Finally I called Earth Tools using the phone number on the decal on the tiller. The company is located in KY—so (THANK GOODNESS) I wasn’t having to talk to someone in Bangladesh or the Philippines. A regular person answered the phone and said he would give Joel, the mechanic, the message and have him call me back. However, before he could take down the information, he told me that Joel was off the phone and he would transfer my call to him. Great!!!!!
Joel came on the phone and was another regular guy. I gave him the model number and he told me that was not the model number of the tiller, but the model number of the case for the differential. He asked what community center I was with and I told him Big Ugly which was part of the Grow Appalachia project. “Oh, yes,” he said. “That would be a G85d, that’s what we sold them.” I was overwhelmed. It was like talking to a next door neighbor. How refreshing! He told me what to do in easy to understand language. I asked him about an owner’s manual and he emailed that to me. Then he said that the owner’s manual was written in about 15 different languages all together. “Good grief!” I thought. But then he said that they had written a little handy guide to using the tiller. It was all in English and he would also include it in the email.

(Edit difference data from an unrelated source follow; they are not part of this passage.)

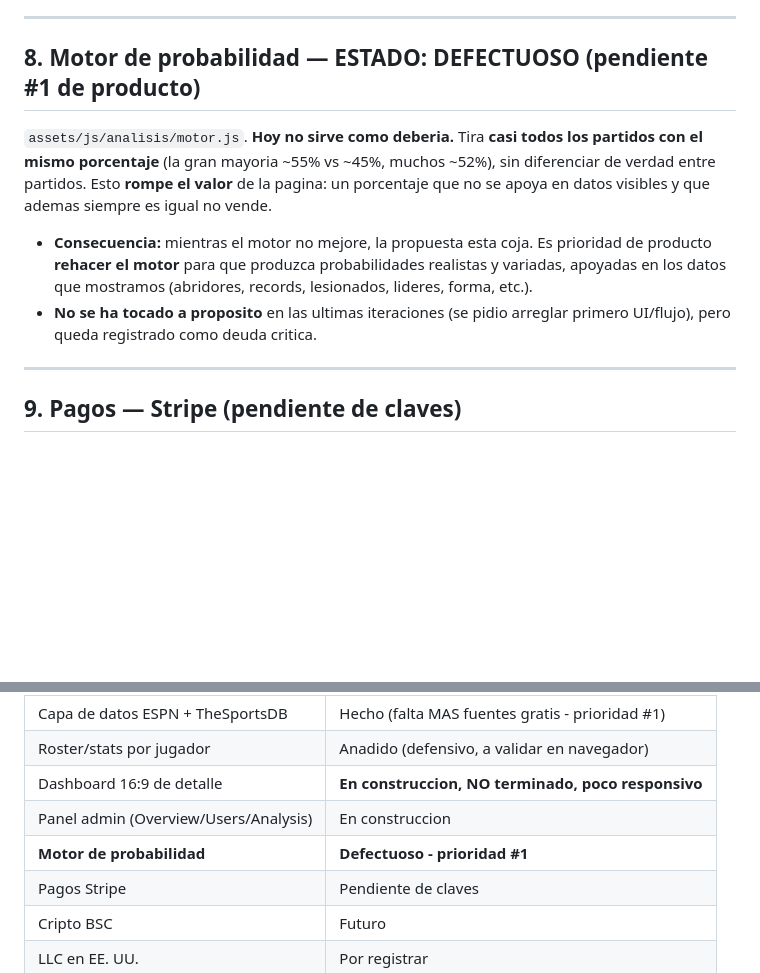
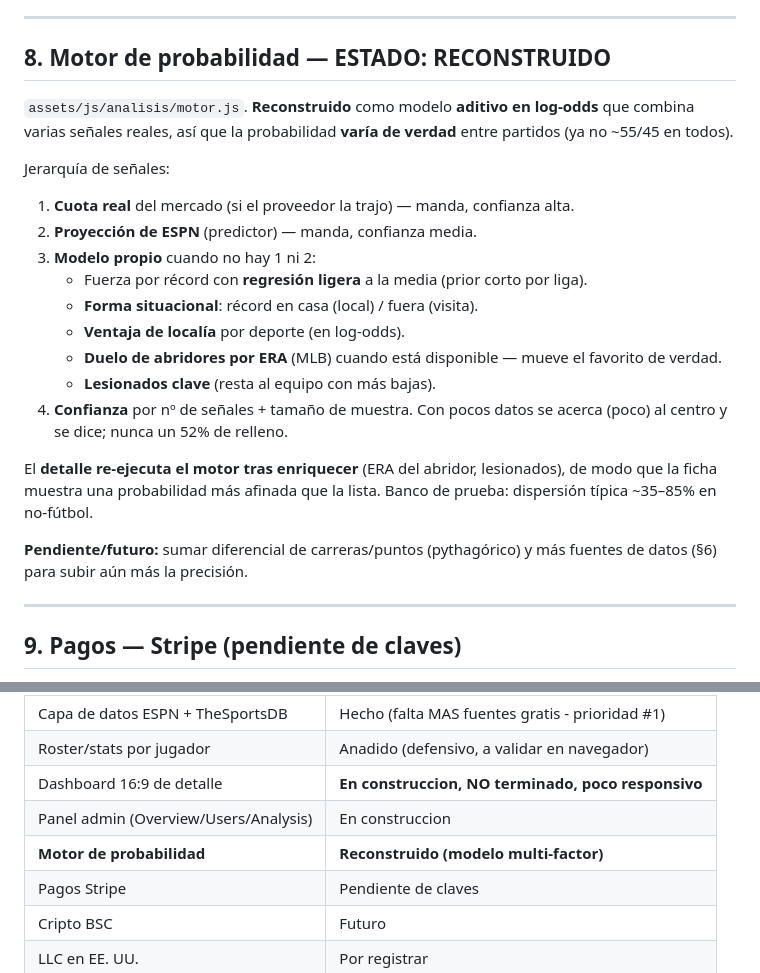
Before and after one commit to CyberSecureAID/Handicapper, a Markdown page: README.md, 2 parts joined by grey strips. GitHub-like rendering; blank space fills up the shorter version.

```diff
--- a/README.md
+++ b/README.md
@@ -202,19 +202,31 @@ puede alojar gratis sin backend/tarjeta). No basta con parches: se necesita una
 
 ---
 
-## 8. Motor de probabilidad — ESTADO: DEFECTUOSO (pendiente #1 de producto)
+## 8. Motor de probabilidad — ESTADO: RECONSTRUIDO
 
-`assets/js/analisis/motor.js`. **Hoy no sirve como deberia.** Tira **casi todos los
-partidos con el mismo porcentaje** (la gran mayoria ~55% vs ~45%, muchos ~52%), sin
-diferenciar de verdad entre partidos. Esto **rompe el valor** de la pagina: un
-porcentaje que no se apoya en datos visibles y que ademas siempre es igual no vende.
+`assets/js/analisis/motor.js`. **Reconstruido** como modelo **aditivo en
+log-odds** que combina varias señales reales, así que la probabilidad **varía
+de verdad** entre partidos (ya no ~55/45 en todos).
 
-- **Consecuencia:** mientras el motor no mejore, la propuesta esta coja. Es
-  prioridad de producto **rehacer el motor** para que produzca probabilidades
-  realistas y variadas, apoyadas en los datos que mostramos (abridores, records,
-  lesionados, lideres, forma, etc.).
-- **No se ha tocado a proposito** en las ultimas iteraciones (se pidio arreglar
-  primero UI/flujo), pero queda registrado como deuda critica.
+Jerarquía de señales:
+1. **Cuota real** del mercado (si el proveedor la trajo) — manda, confianza alta.
+2. **Proyección de ESPN** (predictor) — manda, confianza media.
+3. **Modelo propio** cuando no hay 1 ni 2:
+   - Fuerza por récord con **regresión ligera** a la media (prior corto por liga).
+   - **Forma situacional**: récord en casa (local) / fuera (visita).
+   - **Ventaja de localía** por deporte (en log-odds).
+   - **Duelo de abridores por ERA** (MLB) cuando está disponible — mueve el
+     favorito de verdad.
+   - **Lesionados clave** (resta al equipo con más bajas).
+4. **Confianza** por nº de señales + tamaño de muestra. Con pocos datos se
+   acerca (poco) al centro y se dice; nunca un 52% de relleno.
+
+El **detalle re-ejecuta el motor tras enriquecer** (ERA del abridor,
+lesionados), de modo que la ficha muestra una probabilidad más afinada que la
+lista. Banco de prueba: dispersión típica ~35–85% en no-fútbol.
+
+**Pendiente/futuro:** sumar diferencial de carreras/puntos (pythagórico) y
+más fuentes de datos (§6) para subir aún más la precisión.
 
 ---
 
@@ -324,7 +336,7 @@ Ruta interna, abierta desde el perfil del admin. Secciones:
 | Roster/stats por jugador | Anadido (defensivo, a validar en navegador) |
 | Dashboard 16:9 de detalle | **En construccion, NO terminado, poco responsivo** |
 | Panel admin (Overview/Users/Analysis) | En construccion |
-| **Motor de probabilidad** | **Defectuoso - prioridad #1** |
+| **Motor de probabilidad** | **Reconstruido (modelo multi-factor)** |
 | Pagos Stripe | Pendiente de claves |
 | Cripto BSC | Futuro |
 | LLC en EE. UU. | Por registrar |
```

I have read both documents, but the guide that Earth Tools produced is really easy. So I am including in this post in case anyone else is having difficulty getting going. Once I understood all the parts of the tiller and had read the little guide, which included excellent photographs, I was in business. The tiller is easy to maneuver and well balanced—even though I am a little, old woman with a stronger will than arms. Below is the guide in case anyone else runs into the same types of problems.